At the beginning of the school year, Father Matt Fish, the administrator of Holy Family Parish in Hillcrest Heights, Maryland, had to deliver some difficult news to the students, teachers and parents of the Holy Family School – due to financial challenges, the school would have to close at the end of the school year unless they received sufficient funds to keep it open.

Thankfully, in early December, the school received surprising news that an anonymous donor had given them $200,000 to help the school remain open. But that didn’t stop the generosity of other Catholic school principals in the Archdiocese of Washington, whose plans to help their fellow Catholic school were already in the works.

“I thought, if we had a tag day, and spread it out through all the schools in Archdiocese of Washington, we could come up with a big bunch of change,” said Maria Bovich, the principal of Holy Redeemer School in College Park, Maryland.

Glenn Benjamin, the principal of St. Jude Regional Catholic School in Rockville, Maryland, took that idea and ran with it. He led an effort to coordinate fundraisers in Catholic schools around the Archdiocese of Washington, which have so far raised more than $10,000.

“It has been so heartwarming and overwhelming for all of us here – myself, my teachers and my staff,” said Michelle Taylor, the principal of Holy Family School. “Many of the kind words and letters, and of course the financial support, brought me to tears. It feels so good to know that people care.”
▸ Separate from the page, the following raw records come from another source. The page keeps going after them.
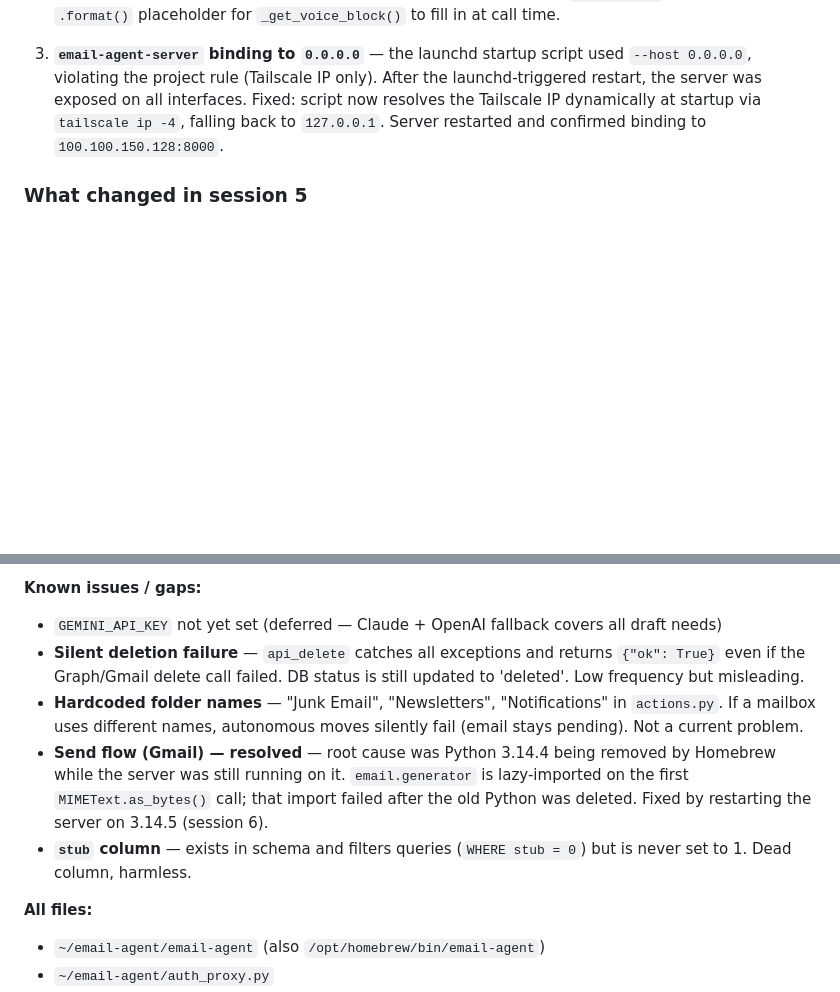
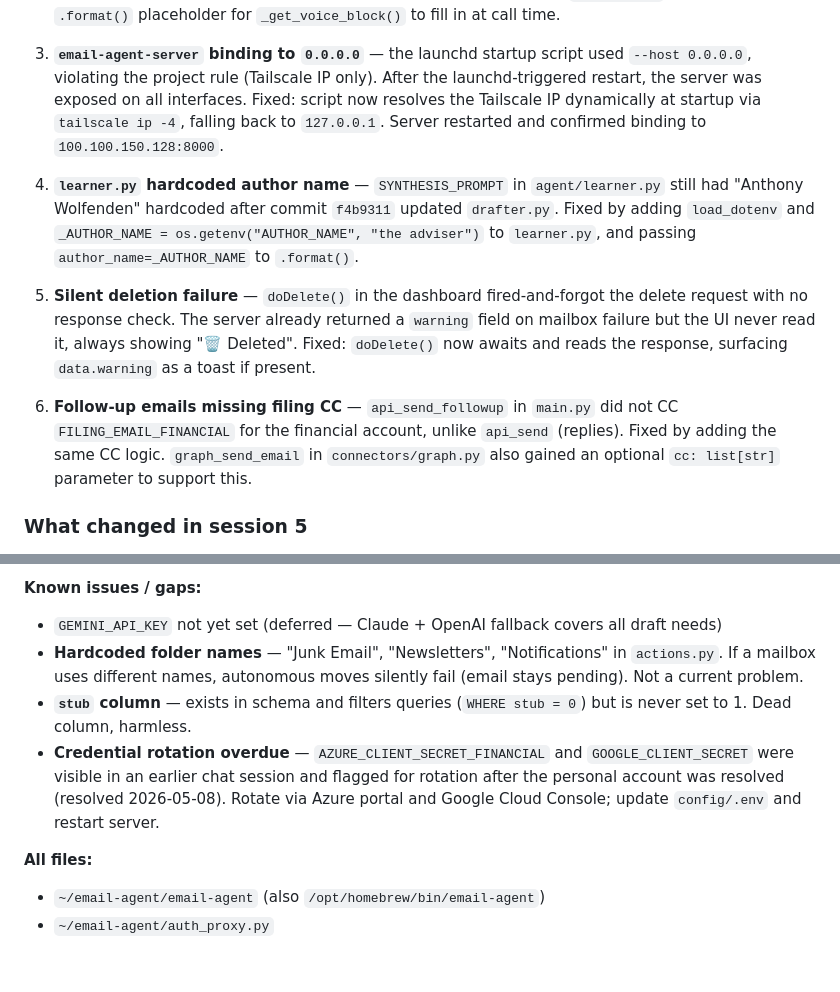
Before and after one commit to awolfend/email-agent, a Markdown page: email-agent-project-reference.md, 2 parts joined by grey strips. GitHub-like rendering; blank space fills up the shorter version.

```diff
--- a/email-agent-project-reference.md
+++ b/email-agent-project-reference.md
@@ -354,6 +354,12 @@ Today's goal: [one sentence]
 
 3. **`email-agent-server` binding to `0.0.0.0`** — the launchd startup script used `--host 0.0.0.0`, violating the project rule (Tailscale IP only). After the launchd-triggered restart, the server was exposed on all interfaces. Fixed: script now resolves the Tailscale IP dynamically at startup via `tailscale ip -4`, falling back to `127.0.0.1`. Server restarted and confirmed binding to `100.100.150.128:8000`.
 
+4. **`learner.py` hardcoded author name** — `SYNTHESIS_PROMPT` in `agent/learner.py` still had "Anthony Wolfenden" hardcoded after commit `f4b9311` updated `drafter.py`. Fixed by adding `load_dotenv` and `_AUTHOR_NAME = os.getenv("AUTHOR_NAME", "the adviser")` to `learner.py`, and passing `author_name=_AUTHOR_NAME` to `.format()`.
+
+5. **Silent deletion failure** — `doDelete()` in the dashboard fired-and-forgot the delete request with no response check. The server already returned a `warning` field on mailbox failure but the UI never read it, always showing "🗑 Deleted". Fixed: `doDelete()` now awaits and reads the response, surfacing `data.warning` as a toast if present.
+
+6. **Follow-up emails missing filing CC** — `api_send_followup` in `main.py` did not CC `FILING_EMAIL_FINANCIAL` for the financial account, unlike `api_send` (replies). Fixed by adding the same CC logic. `graph_send_email` in `connectors/graph.py` also gained an optional `cc: list[str]` parameter to support this.
+
 ### What changed in session 5
 
 1. **Financial inbox showing 0 emails (silent TypeError)** — `get_valid_token()` compared `datetime.utcnow()` (naive, no tz) against an ISO string like `"2026-05-09T12:00:00+00:00"` (aware). Python raises `TypeError` which was silently caught by the outer `except Exception` in the poller, logging an auth error but no poll ever succeeding. Fixed by `_parse_expires_at()` helper and `datetime.now(timezone.utc)` throughout `graph.py` and `gmail.py`. Auth error keywords now include `"offset-naive"` and `"offset-aware"` to catch future recurrence.
@@ -449,10 +455,9 @@ Today's goal: [one sentence]
 
 **Known issues / gaps:**
 - `GEMINI_API_KEY` not yet set (deferred — Claude + OpenAI fallback covers all draft needs)
-- **Silent deletion failure** — `api_delete` catches all exceptions and returns `{"ok": True}` even if the Graph/Gmail delete call failed. DB status is still updated to 'deleted'. Low frequency but misleading.
 - **Hardcoded folder names** — "Junk Email", "Newsletters", "Notifications" in `actions.py`. If a mailbox uses different names, autonomous moves silently fail (email stays pending). Not a current problem.
-- **Send flow (Gmail) — resolved** — root cause was Python 3.14.4 being removed by Homebrew while the server was still running on it. `email.generator` is lazy-imported on the first `MIMEText.as_bytes()` call; that import failed after the old Python was deleted. Fixed by restarting the server on 3.14.5 (session 6).
 - **`stub` column** — exists in schema and filters queries (`WHERE stub = 0`) but is never set to 1. Dead column, harmless.
+- **Credential rotation overdue** — `AZURE_CLIENT_SECRET_FINANCIAL` and `GOOGLE_CLIENT_SECRET` were visible in an earlier chat session and flagged for rotation after the personal account was resolved (resolved 2026-05-08). Rotate via Azure portal and Google Cloud Console; update `config/.env` and restart server.
 
 **All files:**
 - `~/email-agent/email-agent` (also `/opt/homebrew/bin/email-agent`)
```
Also changed, not shown: CLAUDE.md (added, +139 -0 lines).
Noting how appreciative she is of the support from her colleagues and from the Catholic Schools Office, Taylor said, “It has been rough. It has been a tough storm to go through, but God is faithful, and with my faith -filled supervisors and colleagues, it has helped me get through.”
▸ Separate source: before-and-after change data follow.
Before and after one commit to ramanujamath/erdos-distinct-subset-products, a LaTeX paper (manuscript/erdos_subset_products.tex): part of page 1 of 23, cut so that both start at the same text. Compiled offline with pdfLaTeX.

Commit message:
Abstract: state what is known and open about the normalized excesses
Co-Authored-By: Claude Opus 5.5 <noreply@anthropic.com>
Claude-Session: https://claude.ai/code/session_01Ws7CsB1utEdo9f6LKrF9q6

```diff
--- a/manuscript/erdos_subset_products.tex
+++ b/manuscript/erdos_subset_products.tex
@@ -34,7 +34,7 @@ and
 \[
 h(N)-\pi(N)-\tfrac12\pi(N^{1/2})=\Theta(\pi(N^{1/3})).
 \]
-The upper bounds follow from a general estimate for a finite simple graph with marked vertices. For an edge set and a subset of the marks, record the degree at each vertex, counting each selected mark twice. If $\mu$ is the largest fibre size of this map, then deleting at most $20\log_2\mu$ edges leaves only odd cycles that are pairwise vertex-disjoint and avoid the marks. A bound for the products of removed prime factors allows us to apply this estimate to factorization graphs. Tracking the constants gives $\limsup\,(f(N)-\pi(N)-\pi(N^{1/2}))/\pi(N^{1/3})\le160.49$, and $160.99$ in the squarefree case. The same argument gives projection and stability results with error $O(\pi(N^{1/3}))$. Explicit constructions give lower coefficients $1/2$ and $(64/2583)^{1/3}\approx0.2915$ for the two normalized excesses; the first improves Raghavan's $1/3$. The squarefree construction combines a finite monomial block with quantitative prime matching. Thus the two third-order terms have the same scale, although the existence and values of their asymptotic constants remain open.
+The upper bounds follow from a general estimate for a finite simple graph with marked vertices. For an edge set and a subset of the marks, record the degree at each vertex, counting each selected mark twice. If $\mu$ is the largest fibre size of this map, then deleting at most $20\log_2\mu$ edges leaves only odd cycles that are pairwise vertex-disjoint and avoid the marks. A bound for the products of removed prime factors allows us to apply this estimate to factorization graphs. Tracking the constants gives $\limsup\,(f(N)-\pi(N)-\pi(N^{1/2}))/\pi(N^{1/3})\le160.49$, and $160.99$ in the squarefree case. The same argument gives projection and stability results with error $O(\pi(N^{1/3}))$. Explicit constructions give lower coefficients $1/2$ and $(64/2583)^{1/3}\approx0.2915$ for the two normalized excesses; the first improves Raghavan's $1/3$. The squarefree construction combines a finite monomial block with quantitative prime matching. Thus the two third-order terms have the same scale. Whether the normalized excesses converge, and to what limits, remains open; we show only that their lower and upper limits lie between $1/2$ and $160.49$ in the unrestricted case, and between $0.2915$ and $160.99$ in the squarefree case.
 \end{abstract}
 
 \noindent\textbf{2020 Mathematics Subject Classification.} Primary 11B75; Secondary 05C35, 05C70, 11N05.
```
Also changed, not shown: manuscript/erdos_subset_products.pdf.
St. Jude Regional Catholic School held a bake sale and a tag day in December, which raised about $400, in addition to the school donating a sum of $1,000. At Blessed Sacrament School in Washington, they decided to charge $2 – twice the amount as usual – for students to come in out of uniform for their tag day. Also at Blessed Sacrament, the teachers all volunteered to bring in baked goods for a bake sale in support of Holy Family, which along with the tag day raised a total of $1,687.

“Blessed Sacrament has always been a place where we have a lot of blessings,” said Chris Kelly, the school’s principal. “…We pride ourselves on our efforts to work with Catholic social issues and helping other people who may be struggling or need extra help.”

Blessed Sacrament also sent handmade Christmas cards for each staff member at Holy Family School, including a $5 Starbucks gift card.

At Holy Redeemer Parish in College Park, every time there is a fifth Sunday in the month, the parish takes up a collection for Holy Redeemer School. But when that special collection fell on the Feast of the Holy Family in December, the school decided it was only fitting to instead give the funds raised in that collection to Holy Family School. Those donations, in addition to the funds raised by a school tag day, totaled $1,618.

“I have been here at Holy Redeemer for 11 years and I’ve seen my neighboring schools close – St. Hugh’s, St. Mark's – and my children went to a neighboring school, St. Jerome, that was for a while on hard times,” said Bovich. “So as a mom, seeing where something so precious as the Catholic education they received was going to be no more, [and] for all other young families and children, it cuts very deep.”

All three principals used this opportunity as a teachable moment for the students, helping to refocus them on Gospel values of helping their neighbor.

“The ultimate message that we get every Sunday is to take care of each other,” said Benjamin. “We need to step up to the example Jesus gave us to take care of each other. Sometimes that means bake sales, sometimes that means soup kitchens – It means a lot of different things.”

Since the fundraisers were happening around Christmas time, Kelly said his message to the students had to do with giving gifts to others.

“The most important thing I think you can give someone else is the gift of a Catholic education,” he said, adding that he told the students that their parents were giving them that gift already. “This was an opportunity to help another Catholic school continue to give that gift to their children.”

Bovich said she emphasized to the students at Holy Redeemer that the students at Holy Family were just like them and they wanted to keep their school. As a result, she said the students started thinking how they could help, and started to offer things like sending the school their extra paper and bringing in their birthday money to donate.

“They were trying to figure out in their own little world what they can do,” said Bovich, who noted that the students still ask about how Holy Family is doing.

“It makes you feel good, because there is so much negativity out there right now, but in reality, there is so much positive, at least in what I’m surrounded by at Holy Redeemer and my fellow principals and their communities,” said Bovich.

Noting the difficult times the Church has been through recently, Laura Fetters, a seventh and eighth grade teacher at Blessed Sacrament, said in an e-mail to the Catholic Standard she believes “it is a critical time for us to remember that we (the laity) are the Church: a Body of Christ that serves one another and that spreads the Gospel messages of God's love and mercy.”

“One component of our amazing [Archdiocese of Washington] Catholic community is the Catholic school network,” she continued. “We meet together yearly and learn from one another, constantly encouraging fellow teachers to keep the Catholic mission alive and also sharing ideas regarding ways that we an help our students become faithful disciples. It only makes sense that when we learn of another ADW school's hardship, that we would want to help. There is no greater mission than this – to love one another.”

Father Matt Fish, the administrator of Holy Family Parish, said when they began the fundraising, the situation felt dire, but “to know how much people believe in you inspires you to have hope in yourself." 

“When you feel the support of other parishes, it really communicates that we are a part of one particular Church, one family in this archdiocese,” he said. “In a city that can be so divided, in this relatively large archdiocese, parishes from all over are helping us and supporting us because they believe in this unity, this mission we are all in together. It gives us this sense of ‘Yeah, we can do this.’”

(For more information about Holy Family School and the effort to sustain its future, go to